> **Source material**:
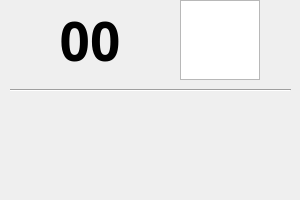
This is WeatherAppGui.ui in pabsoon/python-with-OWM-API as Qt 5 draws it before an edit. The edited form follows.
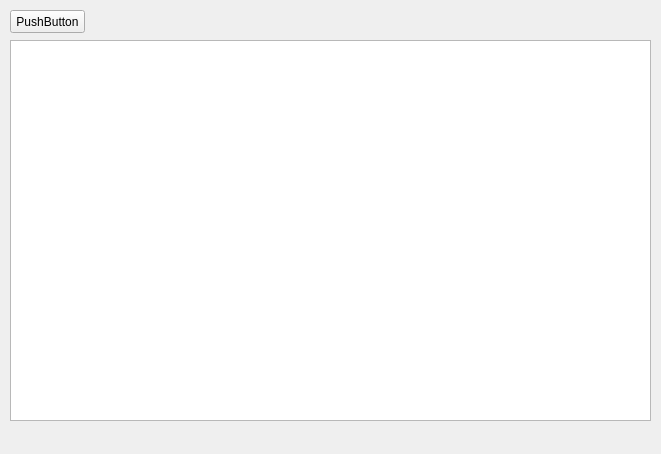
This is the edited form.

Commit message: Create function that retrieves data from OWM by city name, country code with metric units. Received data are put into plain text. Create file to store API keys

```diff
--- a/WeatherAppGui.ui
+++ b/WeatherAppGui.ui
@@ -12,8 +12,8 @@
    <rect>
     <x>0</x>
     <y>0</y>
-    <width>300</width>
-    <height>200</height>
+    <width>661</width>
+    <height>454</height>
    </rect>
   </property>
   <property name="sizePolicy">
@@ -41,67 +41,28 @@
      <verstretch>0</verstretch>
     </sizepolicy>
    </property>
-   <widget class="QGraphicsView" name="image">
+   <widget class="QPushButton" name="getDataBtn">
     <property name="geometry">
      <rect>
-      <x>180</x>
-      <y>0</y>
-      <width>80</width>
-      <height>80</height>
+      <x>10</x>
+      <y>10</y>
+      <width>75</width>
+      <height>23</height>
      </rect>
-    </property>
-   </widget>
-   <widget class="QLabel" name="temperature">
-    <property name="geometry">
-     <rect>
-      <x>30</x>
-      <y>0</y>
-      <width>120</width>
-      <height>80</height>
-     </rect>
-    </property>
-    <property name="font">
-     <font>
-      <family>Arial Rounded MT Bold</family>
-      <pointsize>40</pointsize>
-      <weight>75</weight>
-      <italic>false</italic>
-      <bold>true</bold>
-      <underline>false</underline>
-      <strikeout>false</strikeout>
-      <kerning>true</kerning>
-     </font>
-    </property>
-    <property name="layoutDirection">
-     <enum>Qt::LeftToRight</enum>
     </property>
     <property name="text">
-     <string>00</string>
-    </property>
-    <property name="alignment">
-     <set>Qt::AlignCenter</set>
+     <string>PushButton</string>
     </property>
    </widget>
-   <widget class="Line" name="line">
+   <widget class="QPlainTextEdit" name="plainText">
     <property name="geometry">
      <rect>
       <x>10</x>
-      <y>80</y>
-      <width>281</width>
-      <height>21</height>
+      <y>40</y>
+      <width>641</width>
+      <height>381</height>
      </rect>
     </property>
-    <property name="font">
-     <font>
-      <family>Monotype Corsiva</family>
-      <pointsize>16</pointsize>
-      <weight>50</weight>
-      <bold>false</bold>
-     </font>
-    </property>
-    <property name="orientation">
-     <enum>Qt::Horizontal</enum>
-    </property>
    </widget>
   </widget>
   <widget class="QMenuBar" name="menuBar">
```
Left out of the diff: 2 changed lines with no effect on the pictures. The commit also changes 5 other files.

--

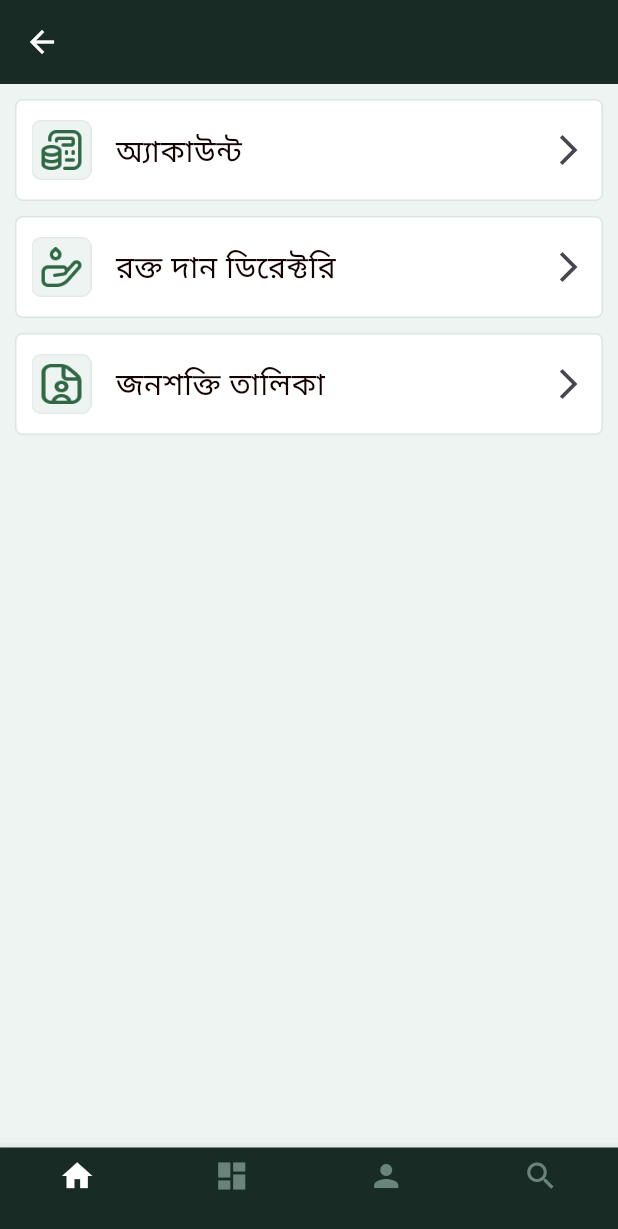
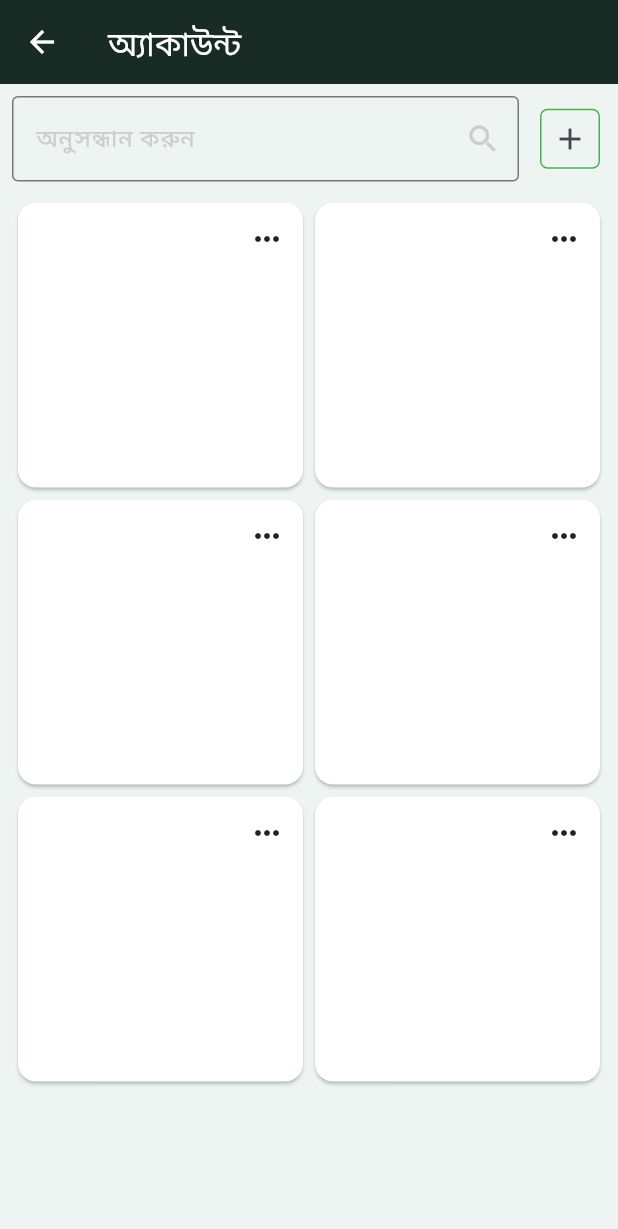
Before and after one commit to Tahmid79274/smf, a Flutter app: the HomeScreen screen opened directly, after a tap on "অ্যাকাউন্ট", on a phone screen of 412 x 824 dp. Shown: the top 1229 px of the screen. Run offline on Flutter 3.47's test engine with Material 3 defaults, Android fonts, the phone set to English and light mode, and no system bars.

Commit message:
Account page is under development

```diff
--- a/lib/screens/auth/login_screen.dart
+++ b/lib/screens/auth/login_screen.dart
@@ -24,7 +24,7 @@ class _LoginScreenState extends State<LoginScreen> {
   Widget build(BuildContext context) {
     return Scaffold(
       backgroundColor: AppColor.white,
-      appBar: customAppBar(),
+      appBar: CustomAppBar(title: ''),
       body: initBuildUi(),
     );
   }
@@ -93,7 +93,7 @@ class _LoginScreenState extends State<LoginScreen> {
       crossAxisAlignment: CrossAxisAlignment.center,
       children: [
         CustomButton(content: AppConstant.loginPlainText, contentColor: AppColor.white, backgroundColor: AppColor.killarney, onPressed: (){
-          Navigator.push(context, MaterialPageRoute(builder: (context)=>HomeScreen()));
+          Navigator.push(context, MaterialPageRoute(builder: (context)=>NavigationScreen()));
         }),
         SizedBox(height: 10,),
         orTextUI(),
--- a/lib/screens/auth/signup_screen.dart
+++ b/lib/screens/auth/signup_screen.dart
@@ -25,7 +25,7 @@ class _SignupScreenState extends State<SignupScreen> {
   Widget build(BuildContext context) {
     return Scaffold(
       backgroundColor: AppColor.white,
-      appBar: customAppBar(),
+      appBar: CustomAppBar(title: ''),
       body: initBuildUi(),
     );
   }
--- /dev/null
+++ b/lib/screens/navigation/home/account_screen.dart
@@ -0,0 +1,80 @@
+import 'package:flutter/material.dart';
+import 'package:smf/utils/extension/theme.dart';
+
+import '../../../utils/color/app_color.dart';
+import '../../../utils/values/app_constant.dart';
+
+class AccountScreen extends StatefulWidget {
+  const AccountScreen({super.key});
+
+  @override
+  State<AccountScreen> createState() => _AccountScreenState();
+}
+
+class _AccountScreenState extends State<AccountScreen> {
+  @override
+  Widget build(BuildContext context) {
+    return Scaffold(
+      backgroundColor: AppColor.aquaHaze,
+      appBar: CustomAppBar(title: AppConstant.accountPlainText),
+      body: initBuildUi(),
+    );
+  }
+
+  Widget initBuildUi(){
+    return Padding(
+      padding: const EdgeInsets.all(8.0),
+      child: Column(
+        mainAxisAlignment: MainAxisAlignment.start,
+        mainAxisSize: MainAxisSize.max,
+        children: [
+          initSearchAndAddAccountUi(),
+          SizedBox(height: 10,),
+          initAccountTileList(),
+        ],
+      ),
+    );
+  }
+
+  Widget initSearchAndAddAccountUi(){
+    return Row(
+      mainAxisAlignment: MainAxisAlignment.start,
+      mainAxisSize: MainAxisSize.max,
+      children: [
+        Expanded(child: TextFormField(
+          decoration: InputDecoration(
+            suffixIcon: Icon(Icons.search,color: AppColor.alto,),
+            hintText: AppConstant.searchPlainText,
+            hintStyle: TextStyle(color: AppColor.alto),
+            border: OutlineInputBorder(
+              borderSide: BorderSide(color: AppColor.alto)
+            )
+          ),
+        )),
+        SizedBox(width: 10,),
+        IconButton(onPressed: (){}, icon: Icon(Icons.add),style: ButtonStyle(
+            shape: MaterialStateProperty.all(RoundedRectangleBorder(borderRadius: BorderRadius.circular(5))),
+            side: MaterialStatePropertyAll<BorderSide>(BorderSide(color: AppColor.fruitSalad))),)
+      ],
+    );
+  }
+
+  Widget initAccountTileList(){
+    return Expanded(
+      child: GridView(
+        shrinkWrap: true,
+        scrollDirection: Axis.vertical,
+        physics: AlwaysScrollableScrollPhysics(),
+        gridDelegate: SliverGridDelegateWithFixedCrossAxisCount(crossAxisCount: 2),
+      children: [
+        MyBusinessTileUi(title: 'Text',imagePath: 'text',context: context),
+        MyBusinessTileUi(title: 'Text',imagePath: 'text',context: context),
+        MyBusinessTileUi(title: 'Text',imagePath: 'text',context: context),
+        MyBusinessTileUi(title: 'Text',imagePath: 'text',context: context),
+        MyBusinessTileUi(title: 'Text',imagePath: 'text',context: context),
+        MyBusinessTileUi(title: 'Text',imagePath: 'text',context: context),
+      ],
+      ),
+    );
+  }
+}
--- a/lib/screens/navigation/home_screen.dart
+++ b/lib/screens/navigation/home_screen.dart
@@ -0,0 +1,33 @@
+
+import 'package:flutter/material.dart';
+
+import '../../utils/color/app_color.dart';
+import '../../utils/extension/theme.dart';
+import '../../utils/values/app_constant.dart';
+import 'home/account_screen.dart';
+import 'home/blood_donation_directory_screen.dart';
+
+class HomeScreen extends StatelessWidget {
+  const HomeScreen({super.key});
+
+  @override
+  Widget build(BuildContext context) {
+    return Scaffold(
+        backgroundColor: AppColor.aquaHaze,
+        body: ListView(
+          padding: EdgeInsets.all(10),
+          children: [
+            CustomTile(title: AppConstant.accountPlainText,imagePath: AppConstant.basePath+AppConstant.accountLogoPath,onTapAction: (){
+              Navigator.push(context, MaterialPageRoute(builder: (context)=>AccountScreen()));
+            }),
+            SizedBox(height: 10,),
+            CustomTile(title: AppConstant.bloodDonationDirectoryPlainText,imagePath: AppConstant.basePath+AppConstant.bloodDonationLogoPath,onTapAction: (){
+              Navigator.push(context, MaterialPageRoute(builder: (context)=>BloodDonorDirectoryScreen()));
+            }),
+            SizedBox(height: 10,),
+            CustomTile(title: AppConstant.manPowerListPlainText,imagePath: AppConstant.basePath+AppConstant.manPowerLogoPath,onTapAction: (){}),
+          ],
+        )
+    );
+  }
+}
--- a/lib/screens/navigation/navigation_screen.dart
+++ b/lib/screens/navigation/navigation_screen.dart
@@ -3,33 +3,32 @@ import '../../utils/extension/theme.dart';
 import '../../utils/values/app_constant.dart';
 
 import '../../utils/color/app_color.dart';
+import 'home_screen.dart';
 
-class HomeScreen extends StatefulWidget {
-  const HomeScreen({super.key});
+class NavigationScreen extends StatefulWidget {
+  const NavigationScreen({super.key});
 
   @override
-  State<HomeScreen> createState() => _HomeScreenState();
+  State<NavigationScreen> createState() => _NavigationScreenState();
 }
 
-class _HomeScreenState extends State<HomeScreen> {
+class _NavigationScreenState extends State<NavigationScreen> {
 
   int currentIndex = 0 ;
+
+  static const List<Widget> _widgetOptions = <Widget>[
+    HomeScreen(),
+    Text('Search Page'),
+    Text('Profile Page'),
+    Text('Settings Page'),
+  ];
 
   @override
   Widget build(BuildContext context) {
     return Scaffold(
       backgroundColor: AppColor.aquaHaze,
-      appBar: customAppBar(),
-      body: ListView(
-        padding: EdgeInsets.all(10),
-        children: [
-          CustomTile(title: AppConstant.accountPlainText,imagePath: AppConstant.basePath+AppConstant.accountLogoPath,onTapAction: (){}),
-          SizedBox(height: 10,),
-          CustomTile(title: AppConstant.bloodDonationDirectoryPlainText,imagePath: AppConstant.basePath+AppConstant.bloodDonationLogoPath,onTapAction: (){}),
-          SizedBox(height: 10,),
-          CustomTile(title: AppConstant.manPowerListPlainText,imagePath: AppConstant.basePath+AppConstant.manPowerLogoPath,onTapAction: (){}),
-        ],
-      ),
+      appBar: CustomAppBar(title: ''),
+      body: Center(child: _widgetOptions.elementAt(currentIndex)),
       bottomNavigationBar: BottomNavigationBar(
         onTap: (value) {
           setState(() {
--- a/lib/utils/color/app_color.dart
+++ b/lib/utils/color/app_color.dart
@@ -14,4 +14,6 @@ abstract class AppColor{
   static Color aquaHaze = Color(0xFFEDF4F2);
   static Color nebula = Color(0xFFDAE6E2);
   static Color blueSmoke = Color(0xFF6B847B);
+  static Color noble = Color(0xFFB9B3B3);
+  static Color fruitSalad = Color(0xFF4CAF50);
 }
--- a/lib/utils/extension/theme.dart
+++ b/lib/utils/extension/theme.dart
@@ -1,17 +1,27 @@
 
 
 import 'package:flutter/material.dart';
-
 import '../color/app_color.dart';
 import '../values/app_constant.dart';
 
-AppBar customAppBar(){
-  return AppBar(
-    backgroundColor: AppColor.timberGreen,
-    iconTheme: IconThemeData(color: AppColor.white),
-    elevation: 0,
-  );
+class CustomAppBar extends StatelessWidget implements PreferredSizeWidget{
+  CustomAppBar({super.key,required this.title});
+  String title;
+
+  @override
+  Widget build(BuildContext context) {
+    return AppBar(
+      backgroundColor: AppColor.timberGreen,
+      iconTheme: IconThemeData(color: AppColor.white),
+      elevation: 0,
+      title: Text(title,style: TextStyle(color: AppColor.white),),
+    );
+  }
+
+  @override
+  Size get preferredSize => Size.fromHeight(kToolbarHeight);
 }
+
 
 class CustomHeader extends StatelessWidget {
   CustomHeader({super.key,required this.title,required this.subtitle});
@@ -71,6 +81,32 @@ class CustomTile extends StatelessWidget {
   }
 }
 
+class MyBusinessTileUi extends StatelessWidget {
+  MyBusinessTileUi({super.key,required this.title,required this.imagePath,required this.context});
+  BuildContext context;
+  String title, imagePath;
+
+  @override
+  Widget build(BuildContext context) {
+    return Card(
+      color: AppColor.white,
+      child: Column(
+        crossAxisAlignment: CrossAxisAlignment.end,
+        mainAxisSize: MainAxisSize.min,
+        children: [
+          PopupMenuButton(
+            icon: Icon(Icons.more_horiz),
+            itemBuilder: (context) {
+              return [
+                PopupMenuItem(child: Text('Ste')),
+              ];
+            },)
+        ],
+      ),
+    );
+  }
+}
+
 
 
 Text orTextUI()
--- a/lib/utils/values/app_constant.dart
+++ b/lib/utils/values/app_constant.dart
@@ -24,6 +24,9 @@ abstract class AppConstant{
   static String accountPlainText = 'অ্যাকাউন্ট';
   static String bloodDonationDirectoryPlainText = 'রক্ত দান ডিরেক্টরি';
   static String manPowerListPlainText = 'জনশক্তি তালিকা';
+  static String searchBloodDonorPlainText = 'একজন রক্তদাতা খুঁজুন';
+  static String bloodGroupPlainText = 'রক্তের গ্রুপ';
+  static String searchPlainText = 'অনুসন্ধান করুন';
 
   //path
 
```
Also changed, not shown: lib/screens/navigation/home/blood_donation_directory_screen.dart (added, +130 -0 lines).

> **Your instructions**:
Show the lines of the material that contain the word "static".

> **Solution to the exercise**:
+  static const List<Widget> _widgetOptions = <Widget>[
   static Color aquaHaze = Color(0xFFEDF4F2);
   static Color nebula = Color(0xFFDAE6E2);
   static Color blueSmoke = Color(0xFF6B847B);
+  static Color noble = Color(0xFFB9B3B3);
+  static Color fruitSalad = Color(0xFF4CAF50);
   static String accountPlainText = 'অ্যাকাউন্ট';
   static String bloodDonationDirectoryPlainText = 'রক্ত দান ডিরেক্টরি';
   static String manPowerListPlainText = 'জনশক্তি তালিকা';
+  static String searchBloodDonorPlainText = 'একজন রক্তদাতা খুঁজুন';
+  static String bloodGroupPlainText = 'রক্তের গ্রুপ';
+  static String searchPlainText = 'অনুসন্ধান করুন';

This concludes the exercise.